This recipe serves two but quantities can easily be doubled.
2 russet potatoes, peeled and cut into small cubes
1/4 cup olive oil
1 shallot, diced
1 garlic clove, minced
Pinch of paprika
Pinch of cayenne pepper
2 teaspoons chopped cilantro
Flatbread, to serve (optional)
1. Parboil the potatoes in a pan of boiling water for 5 minutes; drain.
2. Heat the oil in a pan and saute the potatoes until lightly browned. Add the shallots and garlic until softened, then add the spices and mix to combine.
3. Separate the ingredients in the pan into four portions and crack and egg on top of each. Move the mixture around over low heat and gently stir together.
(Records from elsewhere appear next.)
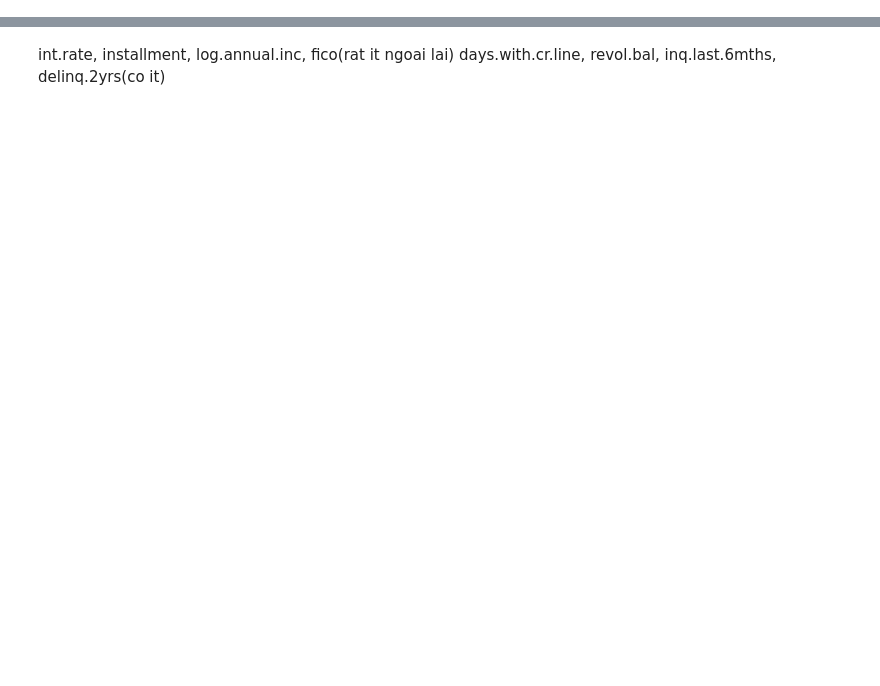
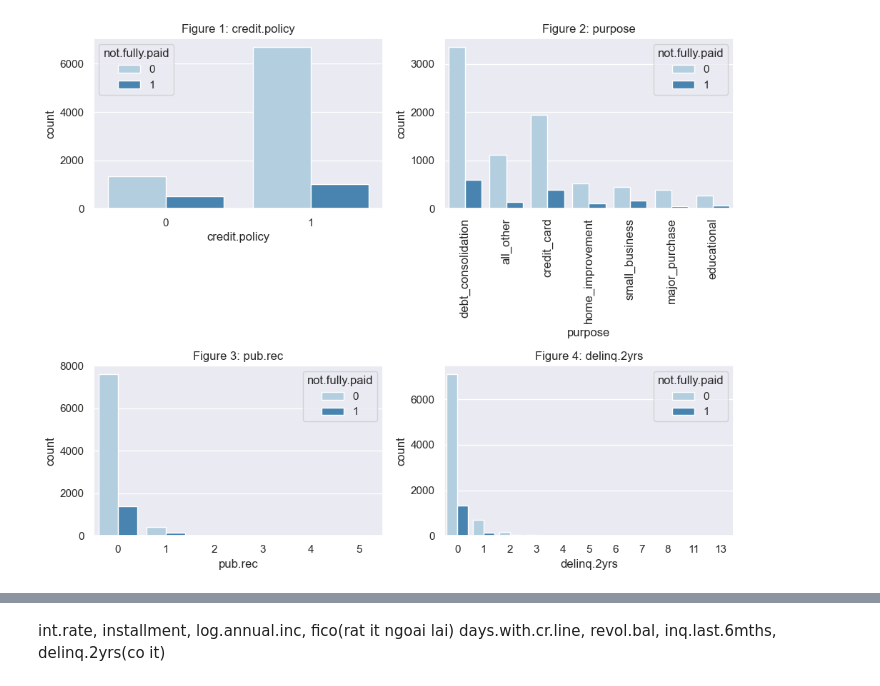
Before and after one commit to ThangQT2606/AI-ML-DL, a Jupyter notebook: loan.ipynb, the cells around one changed output, grey strips where cells are left out. Cells and saved outputs as stored; diff of their text form; code cells hidden in the pictures; blank space fills up the shorter version.

```diff
--- a/loan.ipynb
+++ b/loan.ipynb
@@ -108,0 +284,18 @@ Index(['credit.policy', 'purpose', 'int.rate', 'installment', 'log.annual.inc',
+# %%
+categori = ['credit.policy', 'purpose', 'pub.rec', 'delinq.2yrs']
+n_rows, n_cols, index = 2, 2, 0
+fix, ax = plt.subplots(nrows=n_rows, ncols= n_cols, figsize = (10, 8))
+for row in range(0, n_rows):
+    for col in range(0, n_cols):
+        ax_i = ax[row, col]
+        sns.countplot(data=df1, x=categori[index], hue='not.fully.paid', palette= "Blues", ax= ax_i)
+        if categori[index] == 'purpose':
+            tmp = df1[categori[index]].value_counts().index.to_list()
+            x_ticks = [i for i in tmp]
+            ax_i.set_xticklabels(x_ticks, rotation=90, fontsize=12)
+        ax_i.set_title(f"Figure {index + 1}: {categori[index]}")
+        index += 1
+plt.tight_layout()
+plt.show()
+# %% [output]
+[figure, added]
```
Also changed, not shown: parts of 85 cells of this notebook, 9 other files.
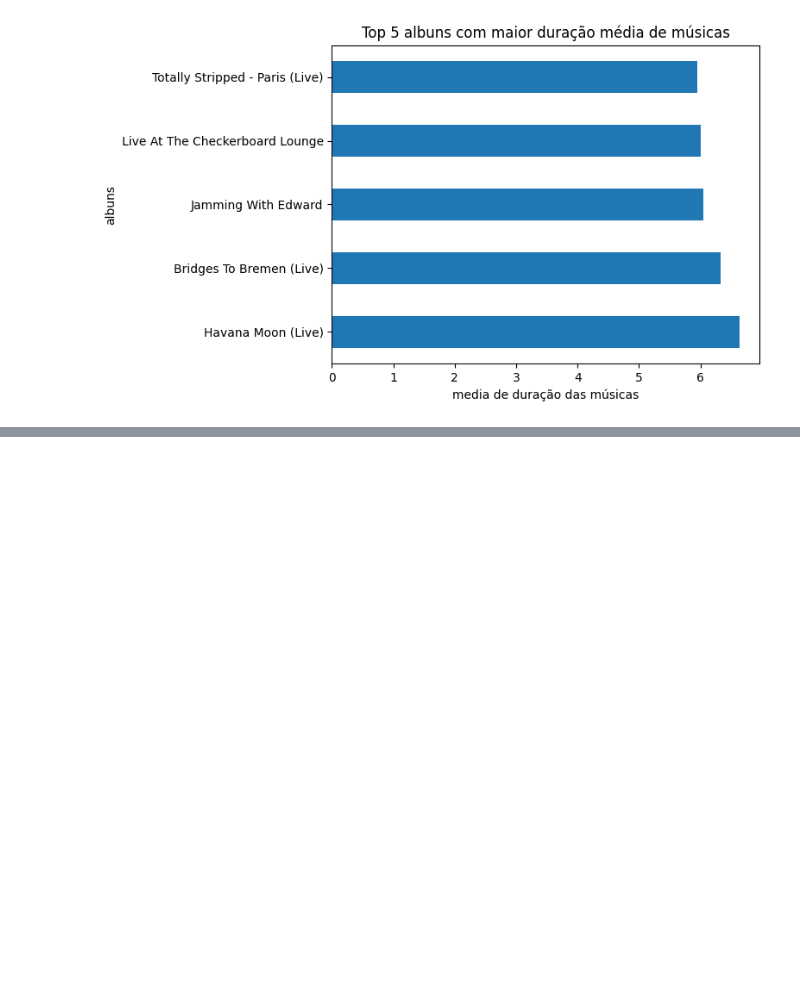
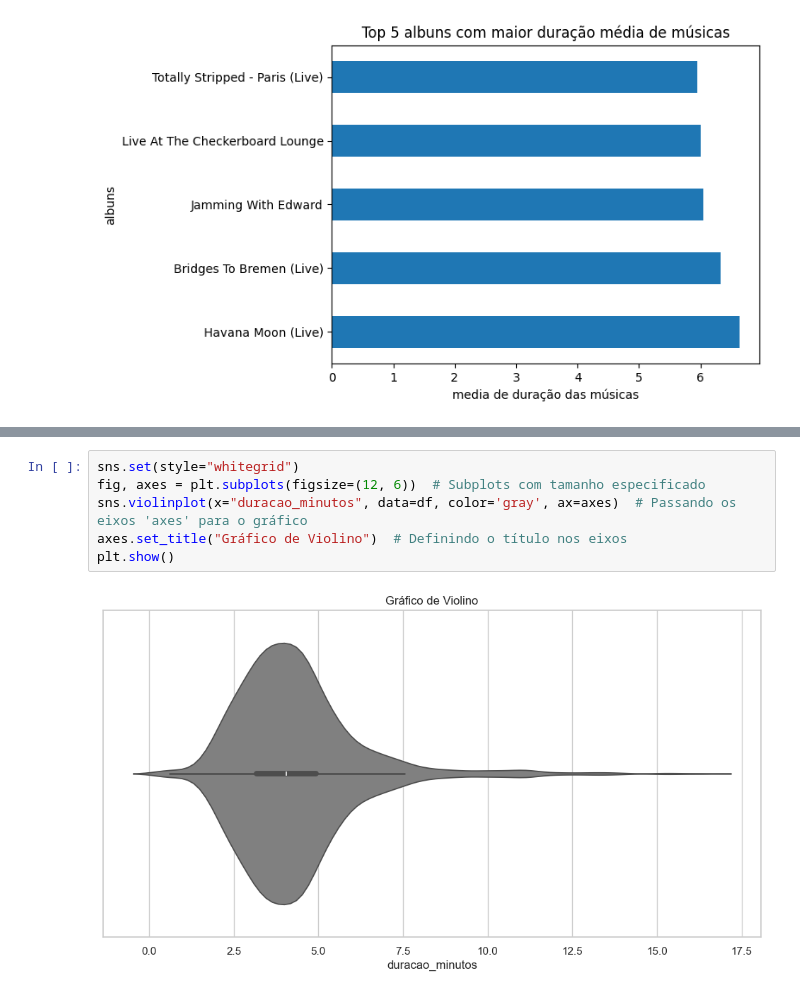
Before and after one commit to eugeniogdiniz/PosTechDataScience_Fiap, a Jupyter notebook: 02_Machine_Learning_and _Time_Siries/03_Explorando_Dados/scr/spotify.ipynb, the cells around one changed output, grey strips where cells are left out. Drawn from its saved outputs; the diff is of its cells as text; blank space fills up the shorter version.

```diff
--- a/02_Machine_Learning_and _Time_Siries/03_Explorando_Dados/scr/spotify.ipynb
+++ b/02_Machine_Learning_and _Time_Siries/03_Explorando_Dados/scr/spotify.ipynb
@@ -181,0 +231,8 @@ Text(0.5, 1.0, 'Top 5 albuns com maior duração média de músicas')
+# %%
+sns.set(style="whitegrid")
+fig, axes = plt.subplots(figsize=(12, 6))  # Subplots com tamanho especificado
+sns.violinplot(x="duracao_minutos", data=df, color='gray', ax=axes)  # Passando os eixos 'axes' para o gráfico
+axes.set_title("Gráfico de Violino")  # Definindo o título nos eixos
+plt.show()
+# %% [output]
+[figure, added]
```
Also changed, not shown: parts of 21 cells of this notebook.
Try not to overscramble the eggs so that you have bigger pieces of cooked egg.
4. Season with salt and pepper, add the cilantro, and serve warm.
My parents have a giant shahtoot (Persian mulberry) tree and every year, we look forward to staining our fingers (and our clothes) from picking the juicy, crimson berries. This year, I used some to make a fresh, not-too-sweet and super healthy jam. Paired with hibiscus, this jam comes together in minutes and is bound by chia seeds. I use sugar very sparingly here, so this is a jam that won’t keep forever, even in the fridge. (Don’t worry, it won’t last long anyway.)
1. Put the hibiscus in a heatproof bowl and cover with 1/2 cup boiling water. Let steep for 10 minutes. Strain to remove the dried flowers, pressing down to release their flavor.
2. Put the mulberries in a saucepan and slowly heat, roughly crushing the berries with the back of a wooden spoon. Bring to a boil, reduce the heat, and simmer gently for about 10 minutes, until the juices have run. Stir in the chia seeds and hibiscus water, then cook for another minute. Add honey and sugar, tasting to adjust if needed. Remove from heat and set aside to cool and thicken. Cover and store in the fridge.